Good morning and happy Saturday! Looks like we skipped the rest of spring and moved right into summer, at least for the next several days. Some folks might say it’s too hot too soon, but after the winter we had I’m not going to complain. At least not until July. It was about 90 degrees in our living room last night as we were watching TV, but I didn’t mind much. It’s still too early to put the AC units in the windows.
Since the rest of the house doesn’t catch all of the afternoon sun this time of year the way the living room does, it was noticeably cooler in our bedroom and in my craft room. I took advantage of this last night and spent some of last evening carding up the remainder of the batts for the gradient challenge I’m participating in. Earlier in the week I carefully weighed out amounts of each fiber and created little bundles that progressed from 100% green to 100% blue.
My plan was to then take portions of each batt and blend it with another little portion from the batt next to it to make for a smoother progression from the green to the blue. However, once all the batts were carded and laid out in their proper order, I began to see some differences in some of the batts that I couldn’t immediately explain. Here they all are starting with the 100% green on the top left, and moving through 90% green/10% blue, 80% green/20% blue, and so on to 100% blue.
My eyes see no discernible difference between the 90/10 green/blue batt and the 80/20 green/blue batt (the middle and right batts on the top row). I weighed each little bundle of fiber very carefully down to the gram, so I am sure they contain the correct percentage of each color. What I was the most confused by though, is the 70/30 blue/green batt in the middle of the second row up from the bottom. It’s clearly lighter and brighter than the batts preceding it that contain a higher percentage of green.

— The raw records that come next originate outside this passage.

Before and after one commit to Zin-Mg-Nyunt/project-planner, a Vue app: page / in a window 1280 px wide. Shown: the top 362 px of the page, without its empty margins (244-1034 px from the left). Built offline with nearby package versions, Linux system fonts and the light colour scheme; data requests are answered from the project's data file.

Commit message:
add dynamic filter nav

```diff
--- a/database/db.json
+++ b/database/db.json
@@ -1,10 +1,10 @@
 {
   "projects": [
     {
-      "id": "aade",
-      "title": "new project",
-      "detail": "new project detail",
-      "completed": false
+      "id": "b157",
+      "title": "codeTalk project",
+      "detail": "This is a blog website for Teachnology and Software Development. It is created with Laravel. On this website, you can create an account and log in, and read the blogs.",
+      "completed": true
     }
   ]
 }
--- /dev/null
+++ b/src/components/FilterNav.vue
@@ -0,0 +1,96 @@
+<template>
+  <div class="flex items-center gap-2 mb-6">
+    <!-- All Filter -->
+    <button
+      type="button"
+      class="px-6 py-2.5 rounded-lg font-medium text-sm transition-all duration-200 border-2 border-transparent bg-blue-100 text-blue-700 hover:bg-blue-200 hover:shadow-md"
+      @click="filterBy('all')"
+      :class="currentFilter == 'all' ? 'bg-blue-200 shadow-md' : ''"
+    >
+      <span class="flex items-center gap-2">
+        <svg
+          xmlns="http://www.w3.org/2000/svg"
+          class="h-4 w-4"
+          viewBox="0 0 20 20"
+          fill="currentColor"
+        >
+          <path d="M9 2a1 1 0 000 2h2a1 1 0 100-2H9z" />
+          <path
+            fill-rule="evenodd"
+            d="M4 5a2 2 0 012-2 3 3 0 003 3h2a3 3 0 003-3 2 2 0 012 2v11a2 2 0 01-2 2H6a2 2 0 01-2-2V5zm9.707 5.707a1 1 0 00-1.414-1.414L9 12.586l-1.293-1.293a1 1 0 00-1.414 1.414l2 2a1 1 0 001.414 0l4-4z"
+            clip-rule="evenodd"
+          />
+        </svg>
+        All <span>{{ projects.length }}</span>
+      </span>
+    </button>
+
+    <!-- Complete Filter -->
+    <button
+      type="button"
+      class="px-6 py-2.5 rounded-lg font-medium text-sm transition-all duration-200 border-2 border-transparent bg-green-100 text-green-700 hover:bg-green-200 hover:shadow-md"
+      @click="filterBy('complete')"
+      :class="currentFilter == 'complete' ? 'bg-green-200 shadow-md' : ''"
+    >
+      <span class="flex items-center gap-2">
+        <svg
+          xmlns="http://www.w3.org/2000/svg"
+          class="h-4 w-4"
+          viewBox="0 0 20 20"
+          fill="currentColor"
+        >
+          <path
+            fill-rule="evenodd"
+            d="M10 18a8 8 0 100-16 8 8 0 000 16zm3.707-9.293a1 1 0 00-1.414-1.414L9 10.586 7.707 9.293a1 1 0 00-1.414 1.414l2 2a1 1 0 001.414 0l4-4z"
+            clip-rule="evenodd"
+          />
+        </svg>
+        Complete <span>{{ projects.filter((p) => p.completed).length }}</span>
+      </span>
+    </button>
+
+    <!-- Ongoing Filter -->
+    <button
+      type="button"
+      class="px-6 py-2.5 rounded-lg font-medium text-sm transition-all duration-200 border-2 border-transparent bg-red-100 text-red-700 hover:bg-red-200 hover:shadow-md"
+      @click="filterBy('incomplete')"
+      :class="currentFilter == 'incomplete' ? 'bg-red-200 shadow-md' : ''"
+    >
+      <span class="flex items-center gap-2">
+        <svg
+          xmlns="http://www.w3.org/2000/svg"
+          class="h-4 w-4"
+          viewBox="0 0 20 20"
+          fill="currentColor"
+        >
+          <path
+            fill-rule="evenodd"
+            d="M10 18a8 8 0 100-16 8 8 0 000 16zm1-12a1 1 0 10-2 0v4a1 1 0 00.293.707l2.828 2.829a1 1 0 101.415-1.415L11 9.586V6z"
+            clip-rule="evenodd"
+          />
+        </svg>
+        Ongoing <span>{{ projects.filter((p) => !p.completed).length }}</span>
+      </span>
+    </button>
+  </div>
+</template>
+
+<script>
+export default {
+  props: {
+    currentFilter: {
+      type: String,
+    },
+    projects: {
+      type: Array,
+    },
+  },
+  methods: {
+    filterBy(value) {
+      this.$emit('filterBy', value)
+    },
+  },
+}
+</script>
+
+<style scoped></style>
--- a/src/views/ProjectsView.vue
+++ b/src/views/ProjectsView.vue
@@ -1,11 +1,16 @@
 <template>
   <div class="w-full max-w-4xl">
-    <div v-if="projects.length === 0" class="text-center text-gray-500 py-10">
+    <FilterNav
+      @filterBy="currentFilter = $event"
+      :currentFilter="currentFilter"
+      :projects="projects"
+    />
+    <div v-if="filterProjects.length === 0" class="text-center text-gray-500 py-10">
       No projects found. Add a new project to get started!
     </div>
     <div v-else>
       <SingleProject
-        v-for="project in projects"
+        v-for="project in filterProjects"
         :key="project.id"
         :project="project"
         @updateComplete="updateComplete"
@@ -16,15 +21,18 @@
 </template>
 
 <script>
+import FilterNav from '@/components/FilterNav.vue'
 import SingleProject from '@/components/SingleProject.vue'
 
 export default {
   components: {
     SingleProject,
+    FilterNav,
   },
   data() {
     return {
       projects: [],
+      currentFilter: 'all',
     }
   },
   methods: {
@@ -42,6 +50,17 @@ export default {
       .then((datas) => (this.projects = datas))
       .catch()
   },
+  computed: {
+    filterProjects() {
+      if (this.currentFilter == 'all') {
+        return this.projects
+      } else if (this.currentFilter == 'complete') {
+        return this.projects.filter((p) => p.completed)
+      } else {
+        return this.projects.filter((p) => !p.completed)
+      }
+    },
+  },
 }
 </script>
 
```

What went wrong? If I carefully weighed out each color and I was careful not to mix up the order of the batts as they were carded, what could be causing this? After giving it some thought, and reviewing the image above showing the bundles of fiber before carding, the answer came to me. The variations in the green roving, and probably to some extent, even the variations in the blue roving, were the cause of these differences.
Take a look at the pile of roving for the 80/20 green/blue batt in the before carding picture again. It’s third from the left in the first row. You’ll notice a bit more brightness in the green roving. Now take a look at the pile of fiber for the 70/30 blue/green. It’s third from the left in the second row. See that really bright green in there amongst the blue? It’s much brighter than the green in either of the piles of fiber that preceded it, even though they contained more green fiber.
Now I began to understand the problem. I failed to take into account the variations in color in the original rovings that I started with. In hindsight, I see now that I should have carded each of the rovings to homogenize the color prior to weighing them out for the individual batts in my gradient. All is not lost though. With a little more tweaking of each batt, further dividing and blending, and adding in either a tiny bit pulled from the 100% green or the 100% blue, I can fine tune my colors and improve them. For the 70/30 blue green batt, one option is to change its order maybe put it before the 50/50 batt. However, I might just pull that it entirely. My fear is that it ended up with so much of the bright green in it that I may not be able to change its properties enough to fit.
So, that’s it for me this morning. I’m off to work on fine tuning the batts for my gradient before it gets too hot to even want to touch wool. This afternoon is our monthly Italian Greyhound adoption clinic at Pet Supplies Plus on Western Ave. I plan to stop by with Halo for a bit. Even though she’s not an Italian Greyhound, she does love to visit with her little friends, and since she’s still a puppy, the socialization is important. Stop by and see us if you can.
Have a great weekend everyone!